On 27 November 2000, defendant filed a motion to suppress based on a lack of probable cause to stop and search defendant's vehicle. An affidavit in support of the motion was filed on 8 December 2000. Defendant alleged in the motion and affidavit that he believed “Otis or [Cunningham was an] agent of the state that entrapped him in this criminal enterprise, with the sole purpose of setting him up for arrest.” The trial court ultimately denied defendant's motion. In a second motion, defendant sought to compel the identity of the confidential informant. The trial court also denied that motion, concluding that the State only had to provide defendant with anything it knew that would help defendant learn the whereabouts and last names of “Kevin” (Cunningham) and “Otis.” Thus, the State told defendant Cunningham's full name and last known address. The State had no information about “Otis.”

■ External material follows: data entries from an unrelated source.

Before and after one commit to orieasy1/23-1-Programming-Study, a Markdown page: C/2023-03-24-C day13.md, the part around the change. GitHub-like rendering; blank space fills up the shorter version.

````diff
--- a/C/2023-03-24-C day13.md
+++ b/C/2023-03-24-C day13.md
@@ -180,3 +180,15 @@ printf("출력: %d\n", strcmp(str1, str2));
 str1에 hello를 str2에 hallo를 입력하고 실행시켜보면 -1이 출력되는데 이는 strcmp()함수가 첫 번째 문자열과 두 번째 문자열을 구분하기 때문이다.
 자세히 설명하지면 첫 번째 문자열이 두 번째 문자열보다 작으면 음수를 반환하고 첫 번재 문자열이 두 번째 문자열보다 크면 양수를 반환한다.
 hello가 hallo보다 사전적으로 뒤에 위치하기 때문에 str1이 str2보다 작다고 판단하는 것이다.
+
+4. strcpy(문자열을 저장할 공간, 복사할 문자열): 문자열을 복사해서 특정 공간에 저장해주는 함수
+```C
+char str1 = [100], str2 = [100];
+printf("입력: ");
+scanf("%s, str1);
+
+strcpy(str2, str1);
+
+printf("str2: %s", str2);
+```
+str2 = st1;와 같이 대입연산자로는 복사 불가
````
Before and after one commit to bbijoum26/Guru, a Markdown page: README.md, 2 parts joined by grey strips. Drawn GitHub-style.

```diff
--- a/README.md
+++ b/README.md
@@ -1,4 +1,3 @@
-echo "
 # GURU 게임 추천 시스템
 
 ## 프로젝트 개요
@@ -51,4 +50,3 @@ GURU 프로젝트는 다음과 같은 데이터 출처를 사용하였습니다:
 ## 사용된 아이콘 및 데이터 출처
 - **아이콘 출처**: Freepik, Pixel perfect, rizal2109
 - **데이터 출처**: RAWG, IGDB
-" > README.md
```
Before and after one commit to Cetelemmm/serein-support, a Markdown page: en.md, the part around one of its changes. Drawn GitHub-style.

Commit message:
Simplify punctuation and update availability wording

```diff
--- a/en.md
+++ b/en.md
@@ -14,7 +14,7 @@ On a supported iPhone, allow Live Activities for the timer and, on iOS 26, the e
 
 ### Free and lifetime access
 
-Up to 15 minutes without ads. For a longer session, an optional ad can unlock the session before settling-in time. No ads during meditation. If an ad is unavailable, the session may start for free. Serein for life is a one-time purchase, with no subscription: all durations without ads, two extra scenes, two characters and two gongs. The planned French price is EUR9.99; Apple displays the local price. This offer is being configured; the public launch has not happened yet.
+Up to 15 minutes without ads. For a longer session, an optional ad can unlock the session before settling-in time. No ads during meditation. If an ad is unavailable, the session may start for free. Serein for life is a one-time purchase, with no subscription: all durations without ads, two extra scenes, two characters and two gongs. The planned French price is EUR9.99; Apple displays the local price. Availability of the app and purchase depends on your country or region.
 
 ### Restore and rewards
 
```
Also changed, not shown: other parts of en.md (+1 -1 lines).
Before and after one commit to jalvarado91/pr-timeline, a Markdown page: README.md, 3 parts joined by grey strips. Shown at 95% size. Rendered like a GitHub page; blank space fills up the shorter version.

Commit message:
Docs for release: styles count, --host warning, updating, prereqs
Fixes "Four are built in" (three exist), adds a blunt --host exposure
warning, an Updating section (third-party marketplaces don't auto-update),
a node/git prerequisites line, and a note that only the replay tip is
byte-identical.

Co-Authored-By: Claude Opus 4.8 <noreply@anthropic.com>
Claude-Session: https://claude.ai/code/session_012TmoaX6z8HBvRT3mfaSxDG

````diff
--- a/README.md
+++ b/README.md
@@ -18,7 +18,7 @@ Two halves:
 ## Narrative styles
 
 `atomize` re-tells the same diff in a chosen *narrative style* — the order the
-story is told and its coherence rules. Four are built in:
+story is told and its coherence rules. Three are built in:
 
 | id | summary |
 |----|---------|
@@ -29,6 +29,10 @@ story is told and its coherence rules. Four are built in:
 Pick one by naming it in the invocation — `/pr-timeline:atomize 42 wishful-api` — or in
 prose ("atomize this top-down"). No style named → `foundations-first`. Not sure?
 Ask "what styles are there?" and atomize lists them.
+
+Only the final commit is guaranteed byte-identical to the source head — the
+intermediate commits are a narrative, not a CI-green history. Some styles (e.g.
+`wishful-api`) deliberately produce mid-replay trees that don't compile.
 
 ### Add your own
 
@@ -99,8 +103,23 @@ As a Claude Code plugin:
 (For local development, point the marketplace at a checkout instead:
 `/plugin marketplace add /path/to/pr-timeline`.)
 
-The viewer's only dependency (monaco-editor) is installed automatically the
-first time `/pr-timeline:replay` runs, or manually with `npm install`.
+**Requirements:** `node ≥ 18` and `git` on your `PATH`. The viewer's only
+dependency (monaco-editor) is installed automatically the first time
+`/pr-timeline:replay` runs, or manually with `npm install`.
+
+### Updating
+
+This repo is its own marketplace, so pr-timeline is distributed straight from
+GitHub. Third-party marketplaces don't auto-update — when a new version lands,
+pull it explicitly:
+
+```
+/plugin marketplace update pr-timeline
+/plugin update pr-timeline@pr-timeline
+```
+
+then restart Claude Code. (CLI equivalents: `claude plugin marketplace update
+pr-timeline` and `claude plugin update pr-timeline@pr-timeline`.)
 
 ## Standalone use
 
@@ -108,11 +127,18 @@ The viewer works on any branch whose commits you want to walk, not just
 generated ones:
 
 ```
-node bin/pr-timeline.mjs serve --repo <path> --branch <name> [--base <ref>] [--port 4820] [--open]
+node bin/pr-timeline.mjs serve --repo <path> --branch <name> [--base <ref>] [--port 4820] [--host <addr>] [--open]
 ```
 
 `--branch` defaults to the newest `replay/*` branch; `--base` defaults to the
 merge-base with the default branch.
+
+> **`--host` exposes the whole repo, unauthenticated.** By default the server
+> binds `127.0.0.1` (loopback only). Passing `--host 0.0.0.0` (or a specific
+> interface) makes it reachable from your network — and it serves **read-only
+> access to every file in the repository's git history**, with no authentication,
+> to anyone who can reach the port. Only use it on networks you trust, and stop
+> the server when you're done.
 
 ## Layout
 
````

Prior to trial, defendant twice moved for a continuance in order to subpoena Cunningham for trial. The court denied defendant's motion on both occasions, stating that since defendant's arrest, there had been ample time for him to “find out what the last name of the local dope dealer was[.]” Nevertheless, the State was ordered to pay for a private investigator to serve a subpoena on Cunningham. The investigator's attempts were unsuccessful.
At the close of the evidence, defendant was permitted to recall Officer Kimball to determine the identity of the State's confidential informant. Defendant learned Cunningham was the informant; however, Officer Kimball reiterated that the police were unable to locate “Otis.”
The trial court instructed the jury on the defense of entrapment. That defense was rejected, and the jury convicted defendant of trafficking in cocaine. Defendant was sentenced to a term of thirty-five months to forty-two months imprisonment. Defendant appeals.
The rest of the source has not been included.